Tuesday, May 30, 2023
×
Outlook.com
×

Cyber Bonds: A Story About Virtual Friends

Short Story

Cyber Bonds: A Story About Virtual Friends

He began to imagine a time when we won’t be able to separate our physical and cyber selves

Photo: Getty Images

Send these images of me through the internet out into the universe, where I will continue my out-of-­­body existence.”

—David Cronenberg, Consumed  

After posting that new photograph of himself on both Facebook and Instagram, he sporadically kept on checking them to see if the­re were any comments, new ‘likes’, and if so, who had posted them. He had fallen in love with this image of himself, so much so that he spent the whole day looking at it, imagining what kind of effect it wou­ld have on the women he knew admired him. He was surprised that the girl he loved most had not liked it even aft­er 24 hours, and for that reason alo­ne, thought that something might have happe­n­ed to her. As a result, he considered deleting his post or at lea­st arc­hiving it for a more opportune moment.

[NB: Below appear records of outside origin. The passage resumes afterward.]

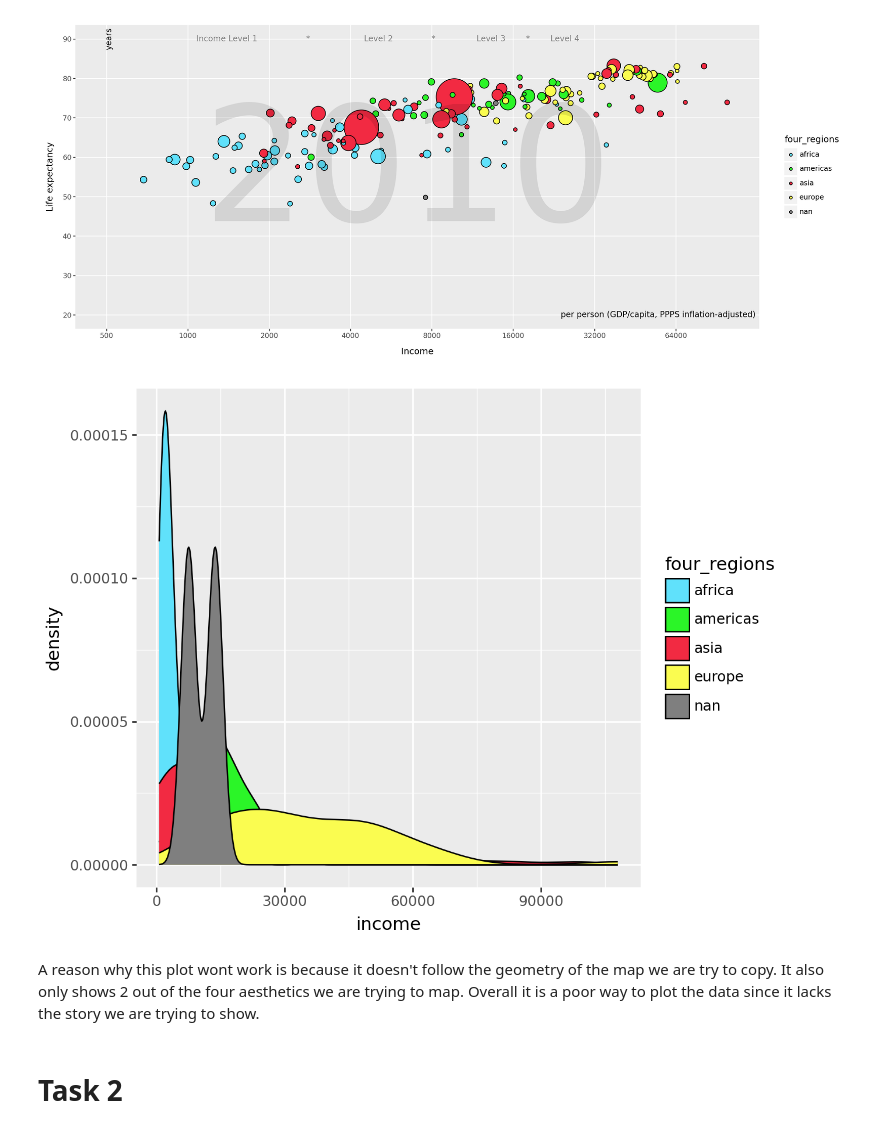
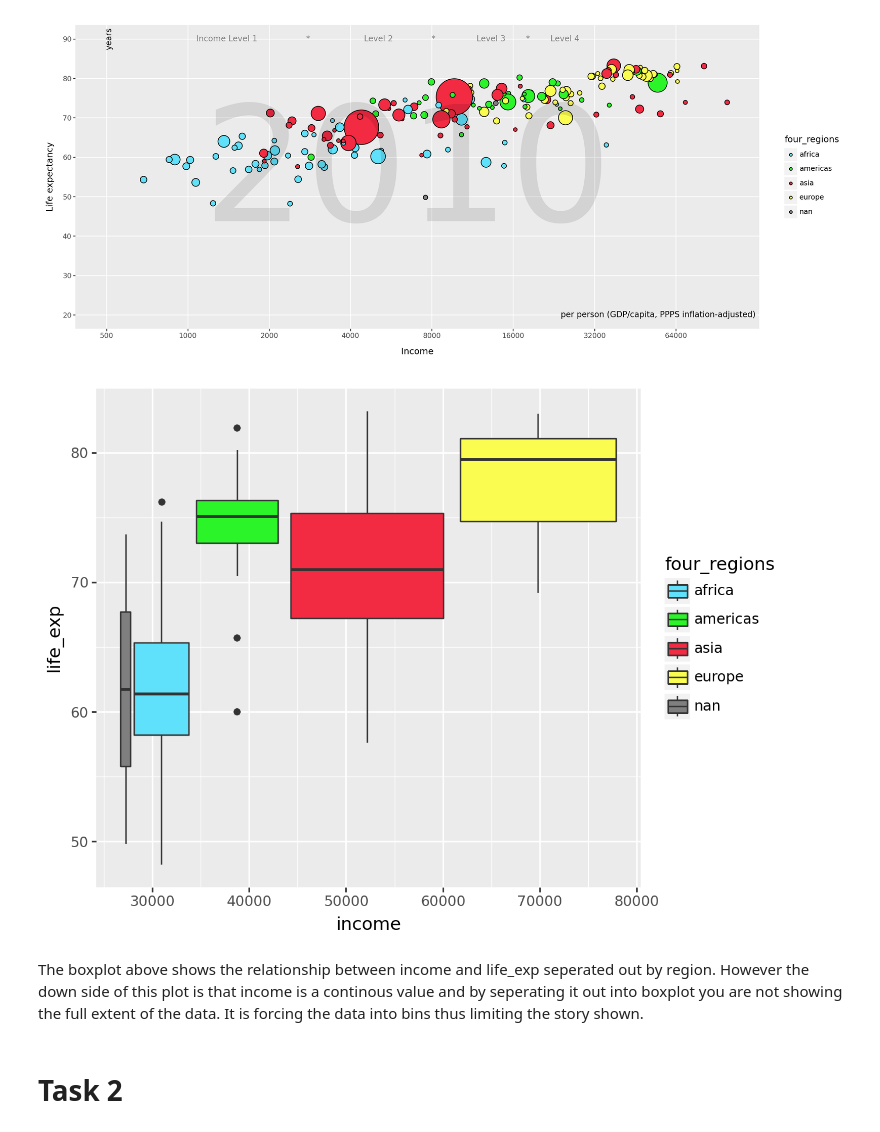
Before and after one commit to emilygoodman11/544msba.actual, a Jupyter notebook: lab1.544.ipynb, the cells around one changed output. Drawn from its saved outputs; the diff is of its cells as text; code cells hidden in the pictures.

```diff
--- a/lab1.544.ipynb
+++ b/lab1.544.ipynb
@@ -82,18 +90,14 @@ colors= {
 # %% [output]
 [figure]
 # %%
-(ggplot(data2010,
-aes(
-  x = "income",
-  fill = "four_regions"
-))
-+ geom_density()
-+ scale_fill_manual(values=colors)
+(ggplot(data2010, aes(x = "income", y = "life_exp", fill = "four_regions"))
++ geom_boxplot()
++scale_fill_manual(values=colors)
 )
 # %% [output]
-[figure, old version]
+[figure, new version]
-# %% [markdown]
-A reason why this plot wont work is because it doesn't follow the geometry of the map we are try to copy. It also only shows 2 out of the four aesthetics we are trying to map. Overall it is a poor way to plot the data since it lacks the story we are trying to show.
+# %% [markdown]
+The boxplot above shows the relationship between income and life_exp seperated out by region. However the down side of this plot is that income is a continous value and by seperating it out into boxplot you are not showing the full extent of the data. It is forcing the data into bins thus limiting the story shown.
 # %% [markdown]
 # Task 2
 # %% [markdown]
```
Also changed, not shown: parts of 9 cells of this notebook, 18 other files.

Over the last year, he had befriended many wom­en on social media, all of whom centred aro­und him. There were older women—with children and husbands—who gave him moral support and reminded him that he was beautiful. There were younger, clumsy girls who confessed their fascination for him much too exp­licitly and tactlessly—it was a warning for him to maintain a distance. The­re were also beautiful feminists who posted about their cats, conferring on them regal names like Humayun or Aurangzeb. They admi­red him and liked how he looked in photographs and the clothes he wore in them.

There were a few he had truly fallen in love with­—­as older sisters, mothers, aunts. The young ones­—whom he would have liked to meet in the flesh had they lived in the same city—he did not completely trust. Some of the older women he had gotten to know so well that he felt he could touch their skin through the computer screen, or sense how they moved about in their homes, how they spoke to their children, how they cooked and what kind of faces they made when thinking of him.

There were also beautiful feminists who posted about their cats, conferring on them regal names like Humayun or Aurangzeb, who admired him and his clothes.

It was a little odd when one of them would dec­ide to cut ties with him for fear of ruining a ma­r­ri­age, to which he would not know how to res­p­ond —­in his mind he was only befriending a sister he never had. He had never really known them in the real world, and cutting ties in a wor­ld that was half-real, offered something that was at the most anticlimactic, perhaps not even wor­th acknowle­d­ging as a legitimate form of separation. ‘Smil­e­ys’ and ‘kisses’ and ‘hugs’ and ‘he­a­rts’ didn’t rea­lly mean much, after all. Par­t­ing only mea­nt some form of cyber eras­ure, del­eted messages, archived chats. All he really ne­e­ded to do was dea­ct­i­vate his social media accounts and those people would vanish; it’s not like they would be kno­c­king on his door the next day.

He soon began to imagine, however, the arr­i­val of a time when we won’t be able to separate our physical selves from our cyber ones, a time when we won’t be able to switch off our social med­ia accounts, even if we wanted to; that by then this cyb­er dasein would be integr­ated into our genetic make-­up. Surely then, we will no longer be able to discern betw­een a real or a cyber friend or lover, for the diff­erence will hardly exist. We would keep ‘liking’ each other’s posts, ‘unfri­e­nding’ each oth­er and will perhaps one day bump into each other in some cof­fee shop or co-wo­rking space, staring at each other from above the hood of our laptops whilst sending an email to some distant star.

(This appeared in the print edition as "Internet Loves")

Advertisement
Advertisement
Advertisement
Advertisement
Advertisement